Guitarist and DMG-pal HENRY KAISER has a monthly Video Solo Series on Cuneiform’s Youtube page:


My good friend & guitar master GARY LUCAS is playing half hour sets at his apartment in the West village every Tuesday, Thursday & Saturday at 10:30pm Tues, Thurs and Sat on Facebook. Different songs & improvisations on each episode.

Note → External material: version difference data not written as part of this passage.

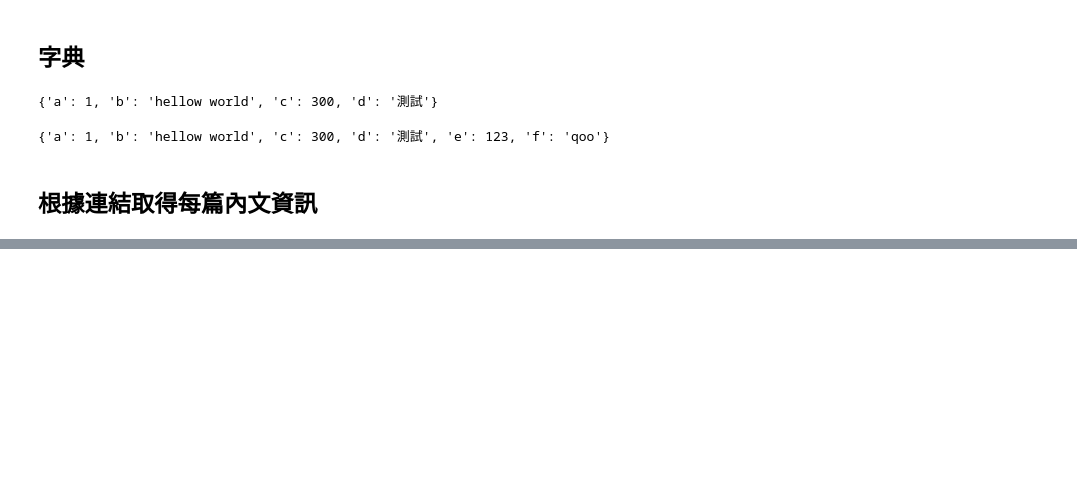
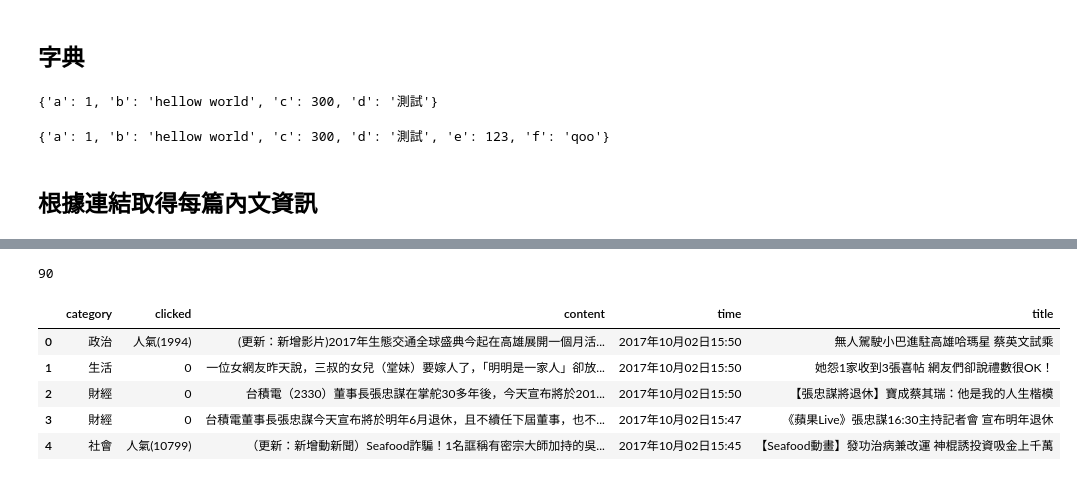
Before and after one commit to ywchiu/pytextmining, a Jupyter notebook: Demo20171002.ipynb, the cells around one changed output, grey strips where cells are left out. Drawn from its saved outputs; the diff is of its cells as text; code cells hidden in the pictures; blank space fills up the shorter version.

```diff
--- a/Demo20171002.ipynb
+++ b/Demo20171002.ipynb
@@ -354,0 +360,50 @@ newsdf
+# %%
+domain = 'http://www.appledaily.com.tw'
+
+
+def getDetail(detail_url):
+    res = requests.get(detail_url)
+    soup = BeautifulSoup(res.text, 'html.parser')
+    title   = soup.select('#h1')[0].text
+    content = soup.select('#summary')[0].text
+    dt      = soup.select('.gggs time')[0].text
+    clicked = soup.select('.clicked')[0].text if len(soup.select('.clicked')) > 0 else 0
+    dic     = {'title': title, 'content': content, 'time':dt, 'clicked':clicked}
+    return dic
+# %%
+def getPage(list_url):
+    res = requests.get(list_url)
+    soup = BeautifulSoup(res.text, 'html.parser')
+
+    newsary = []
+    for rec in soup.select('.rtddt a'):
+        ret      = {}
+        #title    = rec.select('h1')[0].text
+        ret['category'] = rec.select('h2')[0].text
+        #dt       = rec.select('time')[0].text
+        link     = domain + rec['href']
+        detail   = getDetail(link)
+        ret.update(detail)
+        newsary.append(ret)
+    return newsary
+# %%
+list_url = 'http://www.appledaily.com.tw/realtimenews/section/new/{}'
+applenews = []
+for page in range(1,4):
+    ret = getPage(list_url.format(page))
+    applenews.extend(ret)
+# %%
+len(applenews)
+# %% [output]
+90
+# %%
+import pandas
+appledf = pandas.DataFrame(applenews)
+appledf.head()
+# %% [output]
+|  | category | clicked | content | time | title |
+| 0 | 政治 | 人氣(1994) | (更新：新增影片)2017年生態交通全球盛典今起在高雄展開一個月活... | 2017年10月02日15:50 | 無人駕駛小巴進駐高雄哈瑪星 蔡英文試乘 |
+| 1 | 生活 | 0 | 一位女網友昨天說，三叔的女兒（堂妹）要嫁人了，「明明是一家人」卻放... | 2017年10月02日15:50 | 她怨1家收到3張喜帖 網友們卻說禮數很OK！ |
+| 2 | 財經 | 0 | 台積電（2330）董事長張忠謀在掌舵30多年後，今天宣布將於201... | 2017年10月02日15:50 | 【張忠謀將退休】寶成蔡其瑞：他是我的人生楷模 |
+| 3 | 財經 | 0 | 台積電董事長張忠謀今天宣布將於明年6月退休，且不續任下屆董事，也不... | 2017年10月02日15:47 | 《蘋果Live》張忠謀16:30主持記者會 宣布明年退休 |
+| 4 | 社會 | 人氣(10799) | （更新：新增動新聞）Seafood詐騙！1名誆稱有密宗大師加持的吳... | 2017年10月02日15:45 | 【Seafood動畫】發功治病兼改運 神棍誘投資吸金上千萬 |
```
Also changed, not shown: parts of 23 cells of this notebook, 1 other file.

Here is the link:


This comes from percussionist CARLO COSTA:

June 3: Solo at Sunview Luncheonette, Brooklyn, NY (8pm)
split bill with Erika Dicker solo and Windscour (Joe Moffett and Zach Rowden)

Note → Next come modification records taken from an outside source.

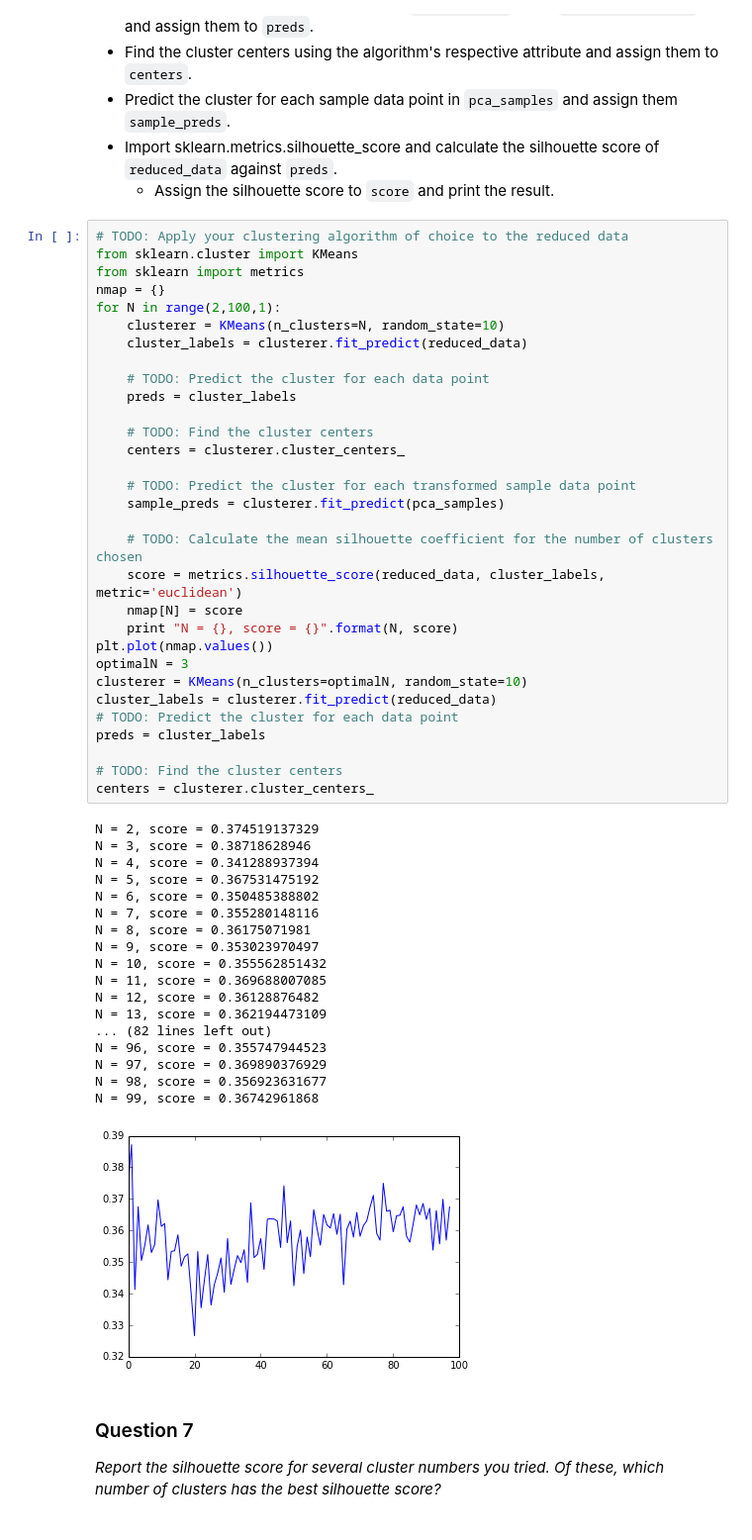
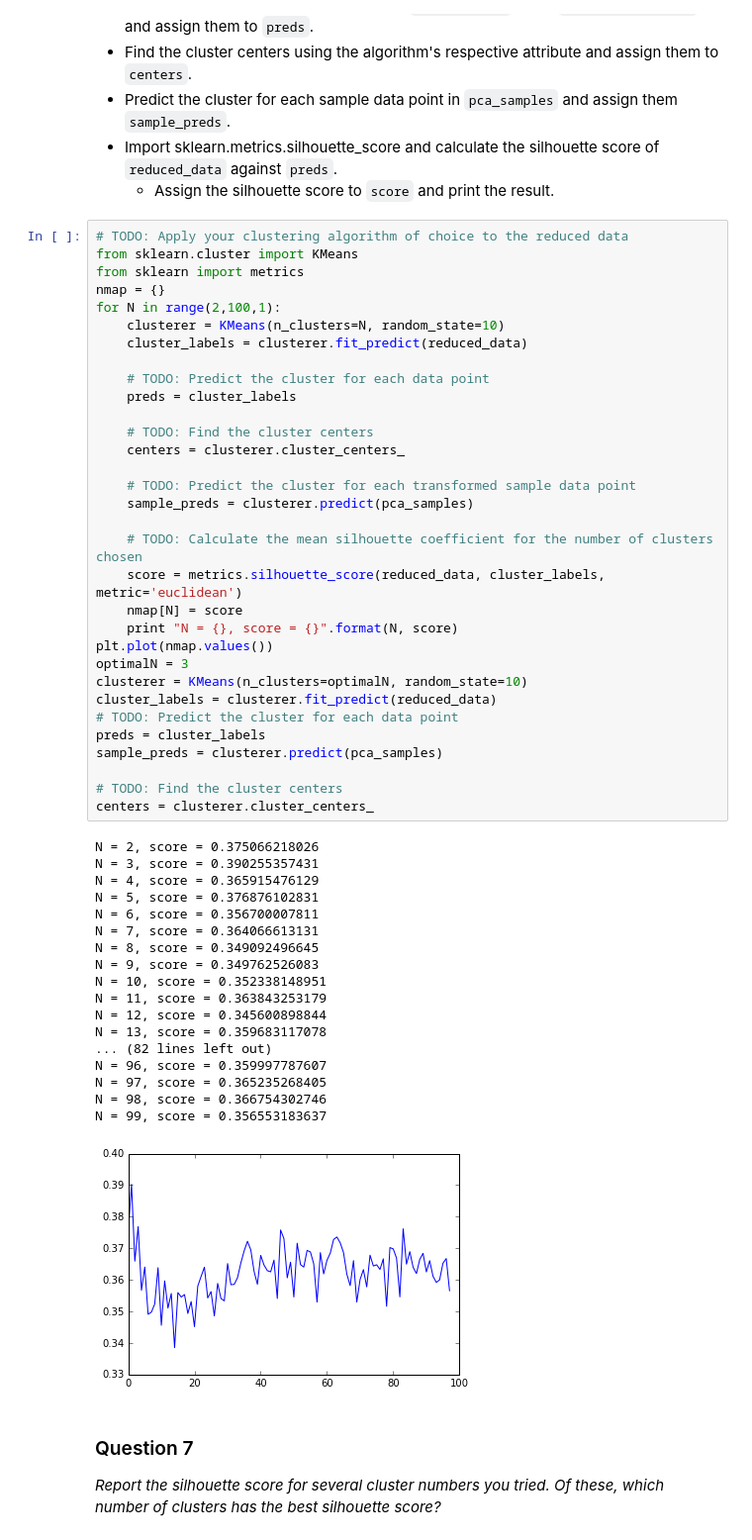
Before and after one commit to radhakrishnavuppala/creating_customer_segments, a Jupyter notebook: customer_segments.ipynb, the cells around one changed output. Shown: that part at 99% size. Cells and saved outputs as stored; diff of their text form.

```diff
--- a/customer_segments.ipynb
+++ b/customer_segments.ipynb
@@ -443,51 +461,52 @@ In the code block below, you will need to implement the following:
 from sklearn.cluster import KMeans
 from sklearn import metrics
 nmap = {}
 for N in range(2,100,1):
     clusterer = KMeans(n_clusters=N, random_state=10)
     cluster_labels = clusterer.fit_predict(reduced_data)
 
     # TODO: Predict the cluster for each data point
     preds = cluster_labels
 
     # TODO: Find the cluster centers
     centers = clusterer.cluster_centers_
 
     # TODO: Predict the cluster for each transformed sample data point
-    sample_preds = clusterer.fit_predict(pca_samples)
+    sample_preds = clusterer.predict(pca_samples)
 
     # TODO: Calculate the mean silhouette coefficient for the number of clusters chosen
     score = metrics.silhouette_score(reduced_data, cluster_labels, metric='euclidean')
     nmap[N] = score
     print "N = {}, score = {}".format(N, score)
 plt.plot(nmap.values())
 optimalN = 3
 clusterer = KMeans(n_clusters=optimalN, random_state=10)
 cluster_labels = clusterer.fit_predict(reduced_data)
 # TODO: Predict the cluster for each data point
 preds = cluster_labels
+sample_preds = clusterer.predict(pca_samples)
 
 # TODO: Find the cluster centers
 centers = clusterer.cluster_centers_
 # %% [output]
-N = 2, score = 0.374519137329
-N = 3, score = 0.38718628946
-N = 4, score = 0.341288937394
-N = 5, score = 0.367531475192
-N = 6, score = 0.350485388802
-N = 7, score = 0.355280148116
-N = 8, score = 0.36175071981
-N = 9, score = 0.353023970497
-N = 10, score = 0.355562851432
-N = 11, score = 0.369688007085
-N = 12, score = 0.36128876482
-N = 13, score = 0.362194473109
+N = 2, score = 0.375066218026
+N = 3, score = 0.390255357431
+N = 4, score = 0.365915476129
+N = 5, score = 0.376876102831
+N = 6, score = 0.356700007811
+N = 7, score = 0.364066613131
+N = 8, score = 0.349092496645
+N = 9, score = 0.349762526083
+N = 10, score = 0.352338148951
+N = 11, score = 0.363843253179
+N = 12, score = 0.345600898844
+N = 13, score = 0.359683117078
 ... (82 lines left out)
-N = 96, score = 0.355747944523
-N = 97, score = 0.369890376929
-N = 98, score = 0.356923631677
-N = 99, score = 0.36742961868
+N = 96, score = 0.359997787607
+N = 97, score = 0.365235268405
+N = 98, score = 0.366754302746
+N = 99, score = 0.356553183637
-[figure, old version]
+[figure, new version]
 # %% [markdown]
 ### Question 7
 *Report the silhouette score for several cluster numbers you tried. Of these, which number of clusters has the best silhouette score?*
```
Also changed, not shown: parts of 17 cells of this notebook, 1 other file.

June 10: Solo at IBeam, Brooklyn, NY (8pm)
split bill with Jp Schlegelmilch and Adam Schneit duo

June 17: Moritz / Ali / Costa at Sunview Luncheonette, Brooklyn, NY (8pm)
with Jonathan Moritz on tenor and soprano saxophones and Sean Ali on double bass
split bill with Zosha Warpeha solo

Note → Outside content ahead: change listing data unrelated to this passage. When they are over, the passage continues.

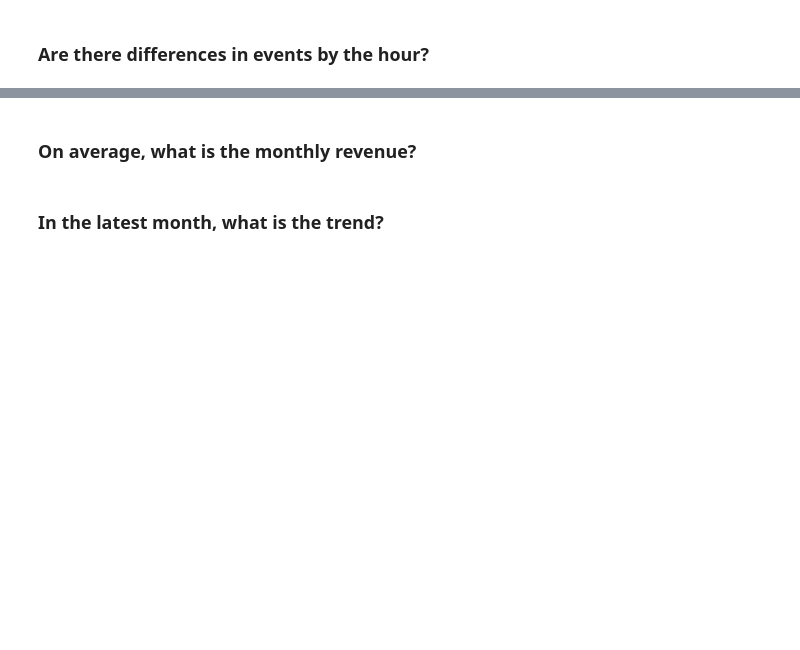
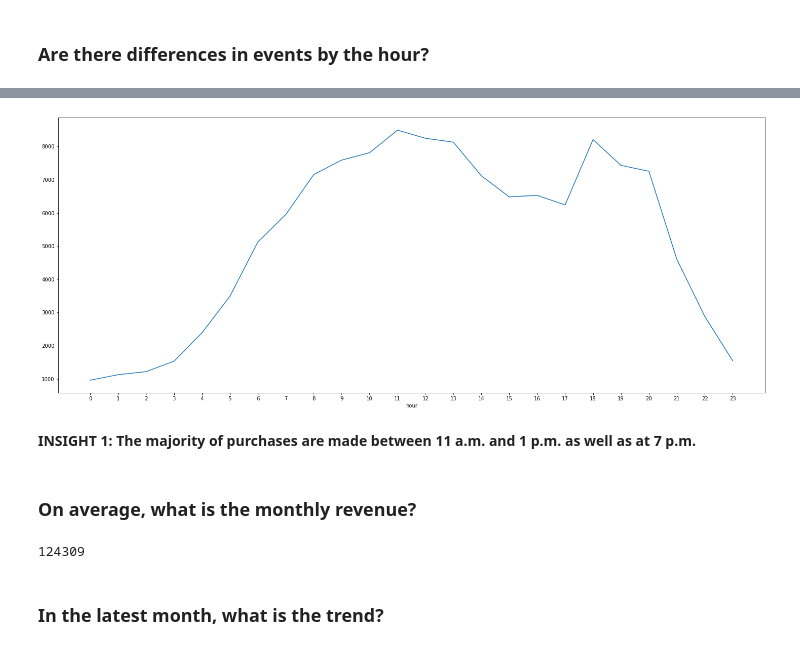
Before and after one commit to javierlopezm/Optimizacion_Ecommerce, a Jupyter notebook: Optimizacion_Ecommerce.ipynb, the cells around one changed output, grey strips where cells are left out. Cells and saved outputs as stored; diff of their text form; code cells hidden in the pictures; blank space fills up the shorter version.

```diff
--- a/Optimizacion_Ecommerce.ipynb
+++ b/Optimizacion_Ecommerce.ipynb
@@ -468,3 +464,9 @@ purchase            0.3
 dtype: float64
 # %% [markdown]
 ### Are there differences in events by the hour?
+# %%
+# First I am going to create a df at the event_type-hour level
+
+ecom_et_hour = df_ecom.groupby(['event_type', 'hour']).product_id.count()
+
+ecom_et_hour
@@ -470,0 +487,6 @@ dtype: float64
+# %%
+# I will use the values of the `event_type` variable as columns
+
+ecom_et_hour = ecom_et_hour.unstack(level=0)
+
+ecom_et_hour.sort_values(by='purchase', ascending=False)
@@ -471,4 +512,15 @@ dtype: float64
+# %%
+ecom_et_hour['purchase'].plot(figsize=(25, 10))
+plt.xticks(range(0, 24));
+# %% [output]
+[figure, added]
+# %% [markdown]
+**INSIGHT 1: The majority of purchases are made between 11 a.m. and 1 p.m. as well as at 7 p.m.**
 # %% [markdown]
 ### On average, what is the monthly revenue?
+# %%
+df_ecom.loc[df_ecom.event_type == 'purchase'].groupby('month').price.sum().mean().astype(int)
+# %% [output]
+124309
 # %% [markdown]
 ### In the latest month, what is the trend?
```
Also changed, not shown: parts of 11 cells of this notebook.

June 18: Hypersurface at Willow Place Auditorium, Brooklyn, NY
w/ Drew Wesely on guitar and Lester St. Louis on cello
Part of the Infrequent Seams Summer 2022 Streamfest

June 22: Earth Tongues at Shift (411 Kent Ave), Brooklyn, NY
w/ Joe Moffett on trumpet and Dan Peck on tuba
split bill with Jason Khan solo


Here’s a list of upcoming gigs from local promoter:

Will Bernard - 
June 5 - Pond Life Release Party #2 - Barbès - 9:00 pm
Will Bernard - guitar
Chris Lightcap - bass
Ches Smith - drums
Tim Berne - alto saxophone

Billy Mohler - 
June 15 - Bar Lunatico - two sets 9:00 pm and 10:30pm
June 16 - Nublu - 7:00 pm
Billy Mohler, double bass, compositions
Chris Speed, tenor saxophone
Shane Endsley, trumpet
Nate Wood, drums

Whit Dickey - 
June 22 - Vision Festival 2022 - Roulette - 8pm
Astral Longform: Staircase in Space
Whit Dickey – drums
Rob Brown – alto saxophone
Mat Maneri – viola
Brandon Lopez – bass

Stephen Harvey - 
June 23 - Jazz Gallery - Jazz Composers' Showcase - 7:30pm and 9:30pm
Stephen Philip Harvey
Courtney Wright
Rafael Piccolotto de Lima
Personnel: Ben Kono, Ethan Helm, Quinsin Nachoff, Jasper Dutz, Courtney Wright - reeds; Roger Garcia, Jonathan Challoner, David Adawumi, Andrew Wagner - trumpets; Nick Grinder, Nick Vayenas, Evan Amoroso, Jennifer Wharton - trombones; Olli Hirvonen -guitar, Martha Kato -piano, Evan Gregor -bass, Jared Schonig -drums

Sonic Liberation Front w/ Oliver Lake  - 
June 26 - Vision Festival 2022 - La Plaza at The Clemente - 6pm
Oliver Lake’s JUSTICE with Sonic Liberation Front
Oliver Lake - composer, arranger, conduction, spoken word
Elliot Levin - tenor sax
Veronica Jurkiewicz - violin
Matt Engle - acoustic bass
Kevin Diehl - drum kit, synth drums
Jameka Gordon - flute
Chaela Harris – voice (alto)
Ravi Seenerine – voice (tenor)
Shanon Chua – voice (soprano)

Vadim Neselovskyi: Odesa—A Musical Walk Through a Legendary City
June 29 - The Stone - 8:30
Vadim Neselovskyi - piano


June 10th, 9pm (doors 8pm)
$20 in adv, $25 at the door
The Atlantic
333 Atlantic Avenue

This comes from local keyboard wiz ELI WALLACE:

June 7th:
Limited Resources, Freddy's Bar, Brooklyn, 8pm with Jessica Ackerley, Andrew Smiley & Alex Perry

-June 16th and 17th: 
MAW residency (Jessica Ackerley, Frank Meadows, me) to celebrate our first release MAW, A Maneuver Within Ibeam, Brooklyn 
Night 1: Phillip Greenlief, Angelica Sanchez, Tom Rainey 8pm, MAW 9pm
Night 2: Oido: Ishmael Ali, Aaron Quinn, Deric Dickens 8pm, MAW w/ special guest 9pm

June 18th:
Infrequent Seams Streamfest 3 Day 3, Willow Place Auditorium, Brooklyn, 6:30-10:30pm with Jessica Ackerley, James Ilgenfritz, & Thomas Buckner

June 25th:
The Inflatable Leviathan album release show presented by Tripticks Tapes, Anchor House of Artists, Northampton, MA 7pm with Cecilia Lopez, Michael Foster, & Sean Ali